ORANGE COUNTY, Calif. — Crowded emergency services for kids and a nationwide surge in yet another respiratory illness have Orange County health officials worried.
Respiratory syncytial virus, or RSV, isn’t new but has had an outsized presence since officials saw an uptick in cases in August. The county began seeing about 300 patients a day, and that number rose to 400 a day in the last two weeks.
Historically, the most vulnerable groups to the respiratory illness have been infants, people with suppressed immune systems like cancer patients and the elderly.
“Now we’re seeing kids who are five years old getting RSV and landing in the hospital. That’s unusual,” said Andrew Noymer, a University of California, Irvine professor of population health and disease prevention.
RSV has arisen to lock up almost all available emergency care facilities for children in the county, with officials acting to secure waivers that will allow them to place some children in hospitals that don’t generally take pediatric cases.
And officials worry about what will happen once winter arrives and COVID-19 cases spike as they have each of the past two years. With flu and now RSV forcing people to pay attention, some have coined the term “tri-demic.”
Noymer doesn’t expect all three illnesses to have broad enough penetration to warrant such a name. While the flu is currently on the rise right now, he doesn’t expect it to peak at the same time as COVID-19. Flu also has a vaccine, which varies in effectiveness depending on the year.
RSV, however, presents problems it hasn’t presented before.
Noymer said there are two theories.
During the pandemic, kids stayed home from school, preventing them from building a natural immunity to RSV. While most people don’t get severely ill from the virus, Noymer said the common cold can often be attributed to RSV. Without that exposure, kids have an “immunity debt,” which has to be made up.
Noymer favors the second theory, which is that COVID-19 can lower the body’s defense system, dampening the immune system enough to make kids more vulnerable to RSV.
But neither idea has been proven.
“I don’t think we have the data yet to determine which is the answer,” Noymer said. “I can’t fully endorse either one.”

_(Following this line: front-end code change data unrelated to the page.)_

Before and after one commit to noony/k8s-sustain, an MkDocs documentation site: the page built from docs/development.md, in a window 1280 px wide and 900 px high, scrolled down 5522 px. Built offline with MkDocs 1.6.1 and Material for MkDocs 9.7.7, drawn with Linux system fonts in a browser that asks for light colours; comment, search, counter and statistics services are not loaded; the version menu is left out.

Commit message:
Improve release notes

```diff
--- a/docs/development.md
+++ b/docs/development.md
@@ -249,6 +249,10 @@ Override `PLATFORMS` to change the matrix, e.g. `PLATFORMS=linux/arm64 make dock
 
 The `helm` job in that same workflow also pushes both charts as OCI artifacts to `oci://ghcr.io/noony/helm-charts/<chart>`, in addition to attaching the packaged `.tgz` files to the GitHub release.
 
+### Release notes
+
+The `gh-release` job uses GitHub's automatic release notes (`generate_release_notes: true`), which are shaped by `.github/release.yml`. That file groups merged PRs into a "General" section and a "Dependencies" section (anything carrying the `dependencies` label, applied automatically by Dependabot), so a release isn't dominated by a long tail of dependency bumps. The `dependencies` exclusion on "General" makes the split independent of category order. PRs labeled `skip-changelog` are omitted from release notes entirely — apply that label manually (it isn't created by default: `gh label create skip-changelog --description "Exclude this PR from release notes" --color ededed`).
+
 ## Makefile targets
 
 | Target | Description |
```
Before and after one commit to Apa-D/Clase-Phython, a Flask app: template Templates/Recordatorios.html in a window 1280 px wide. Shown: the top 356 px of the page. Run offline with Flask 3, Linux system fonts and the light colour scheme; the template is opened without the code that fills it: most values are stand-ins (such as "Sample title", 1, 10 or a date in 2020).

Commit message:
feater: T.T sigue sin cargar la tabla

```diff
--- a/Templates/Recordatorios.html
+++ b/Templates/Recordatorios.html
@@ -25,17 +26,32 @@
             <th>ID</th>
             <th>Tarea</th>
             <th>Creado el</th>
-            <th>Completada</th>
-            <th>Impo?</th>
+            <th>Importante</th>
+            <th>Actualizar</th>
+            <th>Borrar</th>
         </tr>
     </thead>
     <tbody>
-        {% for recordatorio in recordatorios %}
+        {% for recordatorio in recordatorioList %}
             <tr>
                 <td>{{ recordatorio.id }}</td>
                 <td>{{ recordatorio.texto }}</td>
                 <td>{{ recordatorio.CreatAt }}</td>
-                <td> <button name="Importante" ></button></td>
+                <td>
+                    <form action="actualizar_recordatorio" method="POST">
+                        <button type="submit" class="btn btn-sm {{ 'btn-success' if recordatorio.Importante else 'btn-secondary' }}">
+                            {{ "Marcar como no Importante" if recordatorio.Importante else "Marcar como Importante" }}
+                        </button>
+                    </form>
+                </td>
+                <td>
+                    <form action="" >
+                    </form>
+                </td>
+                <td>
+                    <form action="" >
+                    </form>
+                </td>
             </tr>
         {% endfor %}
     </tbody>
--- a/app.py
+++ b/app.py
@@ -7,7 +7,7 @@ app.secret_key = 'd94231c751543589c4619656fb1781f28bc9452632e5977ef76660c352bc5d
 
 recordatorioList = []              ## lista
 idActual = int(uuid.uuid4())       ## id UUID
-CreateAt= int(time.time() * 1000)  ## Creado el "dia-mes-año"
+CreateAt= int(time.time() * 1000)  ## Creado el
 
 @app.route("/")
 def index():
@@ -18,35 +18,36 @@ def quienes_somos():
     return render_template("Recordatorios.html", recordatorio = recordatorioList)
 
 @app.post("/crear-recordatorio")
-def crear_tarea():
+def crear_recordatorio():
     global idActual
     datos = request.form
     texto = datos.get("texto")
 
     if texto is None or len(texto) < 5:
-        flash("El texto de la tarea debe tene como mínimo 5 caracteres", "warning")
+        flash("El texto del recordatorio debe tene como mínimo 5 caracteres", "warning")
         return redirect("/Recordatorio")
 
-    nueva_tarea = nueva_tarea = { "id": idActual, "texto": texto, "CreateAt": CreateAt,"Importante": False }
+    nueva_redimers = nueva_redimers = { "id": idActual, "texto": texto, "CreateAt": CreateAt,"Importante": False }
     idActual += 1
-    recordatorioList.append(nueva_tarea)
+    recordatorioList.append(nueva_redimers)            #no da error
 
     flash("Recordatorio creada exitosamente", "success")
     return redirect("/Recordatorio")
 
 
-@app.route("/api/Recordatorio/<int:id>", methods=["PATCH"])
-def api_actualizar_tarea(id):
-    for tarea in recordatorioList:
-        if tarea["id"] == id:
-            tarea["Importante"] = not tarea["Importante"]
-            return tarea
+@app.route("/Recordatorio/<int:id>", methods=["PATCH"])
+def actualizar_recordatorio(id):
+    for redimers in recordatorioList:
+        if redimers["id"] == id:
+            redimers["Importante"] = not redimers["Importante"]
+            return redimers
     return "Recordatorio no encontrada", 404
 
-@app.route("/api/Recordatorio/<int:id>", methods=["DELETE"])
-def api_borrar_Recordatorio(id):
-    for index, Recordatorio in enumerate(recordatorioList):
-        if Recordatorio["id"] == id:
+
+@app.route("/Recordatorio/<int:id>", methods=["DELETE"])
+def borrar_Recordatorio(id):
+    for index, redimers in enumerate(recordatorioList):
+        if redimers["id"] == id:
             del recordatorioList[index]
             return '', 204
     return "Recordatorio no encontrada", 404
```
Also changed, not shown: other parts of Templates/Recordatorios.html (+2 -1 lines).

Another concern is that there is no vaccine for infants, and the version that exists for seniors is in trials. COVID-19 vaccines and boosters also have questionable efficacy.
That leaves health officials with rising case numbers in all three respiratory ailments and little idea of how high infection numbers could reach.
The county reports that about 15% of all patients who make it to the hospital are admitted with the most severe symptoms pushed to the head of the line. In the most severe cases, infants can stop breathing. But many experience other symptoms first, like quickened breathing, dehydration or lethargy. Parents observing any of those symptoms should skip urgent care and go straight to the hospital, officials warn.
With a maximum pediatric capacity of about 400 beds in the county, health officials are constantly looking for more emergency beds.
“We try very hard not to transfer kids out of the county. In fact, we’re called day and night to transfer kids into the county,” said Dr. Melanie Patterson, vice president of Patient Care Services and Chief Nursing Officer at CHOC Children’s Hospital.
She and Regina Chinsio-Kwong, Chief Medical Officer and the County Health Officer for the OC Health Care Agency, cautioned people over the holidays. They suggest wearing masks indoors and to stay on top of hand washing.
That advice can translate nationwide, as states across the country have experienced a large bump in RSV cases.
“We’re all experiencing the same surge,” Patterson said. “I think we all know this surge will probably get worse before it gets better.”